Although its election process and results were so bland, there were inevitably still some controversies. For instance, about 300 PAS supporters mobbed a convoy of five cars transporting Election Commission (EC) deputy chairman Datuk Wan Ahmad Wan Omar and EC advisers, assuming that they were outsiders trying to bring ballot boxes into the polling station. Also, both camps mutually accused of vote buying and BN candidate Tengku Zaihan Che Ku Rahman was criticised for publicly displayed his ballot paper during polling. These incidents have cast a stain to the by-election which was expected to be a model by-election.
Similar suspicion of smuggling ballot boxes had taken place during the May 5 general election. The EC should have learned a lesson and review the causes to prevent similar incidents in future elections.
As for the vote buying accusation, it happens in almost every election. Undeniably, there are still loopholes and gray areas in our Election Act, allowing various unhealthy vote canvassing means. Such as the act of a self-proclaimed "millionaire" village chief to distirbute RM50 to RM200 of "transportation allowance" to voters and PAS' strategy to offer free petrol for motorcyclists aged 21 years old and above were "Santa Claus-style" strategies. These are signs of degenerating democracy, as well as very bad demonstrations of election practices.
Similarly, the move of BN candidate Tengku Zaihan Che Ku Rahman to publicly display his ballot paper during polling was another bad demonstration. Didn't he violate Section 5(2) and (3) of the Election Offences Act 1954?

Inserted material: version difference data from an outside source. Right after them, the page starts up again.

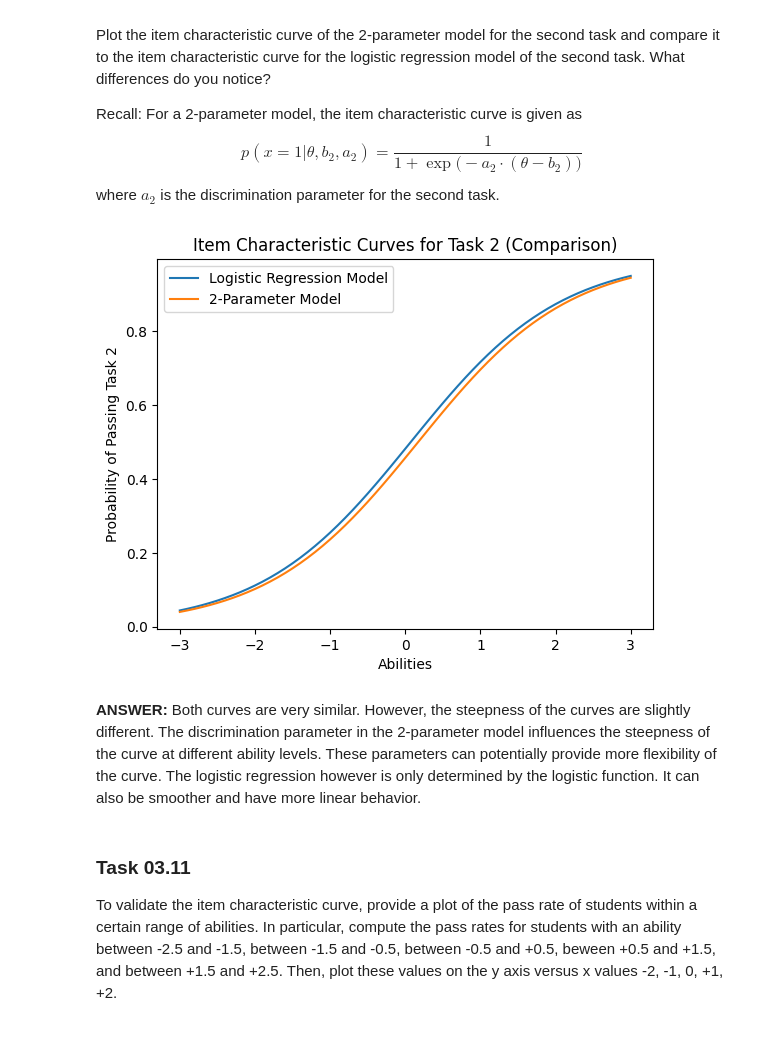
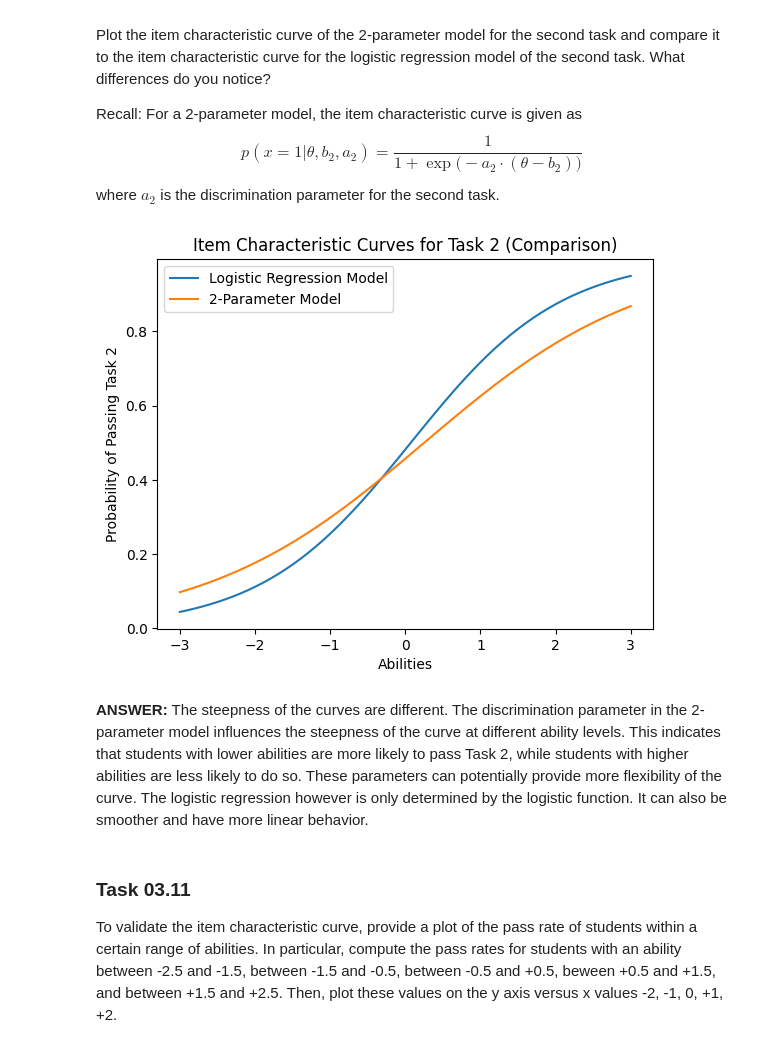
Before and after one commit to malteboettcher/data_mining, a Jupyter notebook: sheet03/sheet03.ipynb, the cells around one changed output. Saved outputs shown, nothing was run; the diff lists cells and outputs as text; code cells hidden in the pictures.

Commit message:
correction for task 3.10

```diff
--- a/sheet03/sheet03.ipynb
+++ b/sheet03/sheet03.ipynb
@@ -294,21 +296,21 @@ p(x = 1|\theta, b_2, a_2) = \frac{1}{1 + \exp\Big(-a_2 \cdot (\theta-b_2)\Big)}
 \end{equation*}
 where $a_2$ is the discrimination parameter for the second task.
 # %%
-a2_2param = 1
-item_characteristic_curve_2p = 1/ (1 + np.exp(-(a2_2param * sample_abilities - irt_2p_model['Difficulty'][1])))
+a_2= irt_2p_model["Discrimination"][1]
+item_characteristic_curve_2p = 1/ (1 + np.exp(-(a_2 * sample_abilities - irt_2p_model['Difficulty'][1])))
 
 plt.plot(sample_abilities, item_characteristic_curve_lr, label='Logistic Regression Model')
 plt.plot(sample_abilities, item_characteristic_curve_2p, label='2-Parameter Model')
 plt.xlabel('Abilities')
 plt.ylabel('Probability of Passing Task 2')
 plt.title('Item Characteristic Curves for Task 2 (Comparison)')
 plt.legend()
 plt.show()
 # %% [output]
-[figure, old version]
+[figure, new version]
 # %% [markdown]
 **ANSWER:**
-Both curves are very similar. However, the steepness of the curves are slightly different. The discrimination parameter in the 2-parameter model influences the steepness of the curve at different ability levels. These parameters can potentially provide more flexibility of the curve. The logistic regression however is only determined by the logistic function. It can also be smoother and have more linear behavior.
+The steepness of the curves are different. The discrimination parameter in the 2-parameter model influences the steepness of the curve at different ability levels. This indicates that students with lower abilities are more likely to pass Task 2, while students with higher abilities are less likely to do so. These parameters can potentially provide more flexibility of the curve. The logistic regression however is only determined by the logistic function. It can also be smoother and have more linear behavior.
 # %% [markdown]
 ### Task 03.11
 
```
Also changed, not shown: parts of 3 cells of this notebook.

Tengku Zaihan had obviously committed a taboo and it is unlikely to be convincing for the EC to say that it was his personal choice and the act did not violate the Election Offences Act.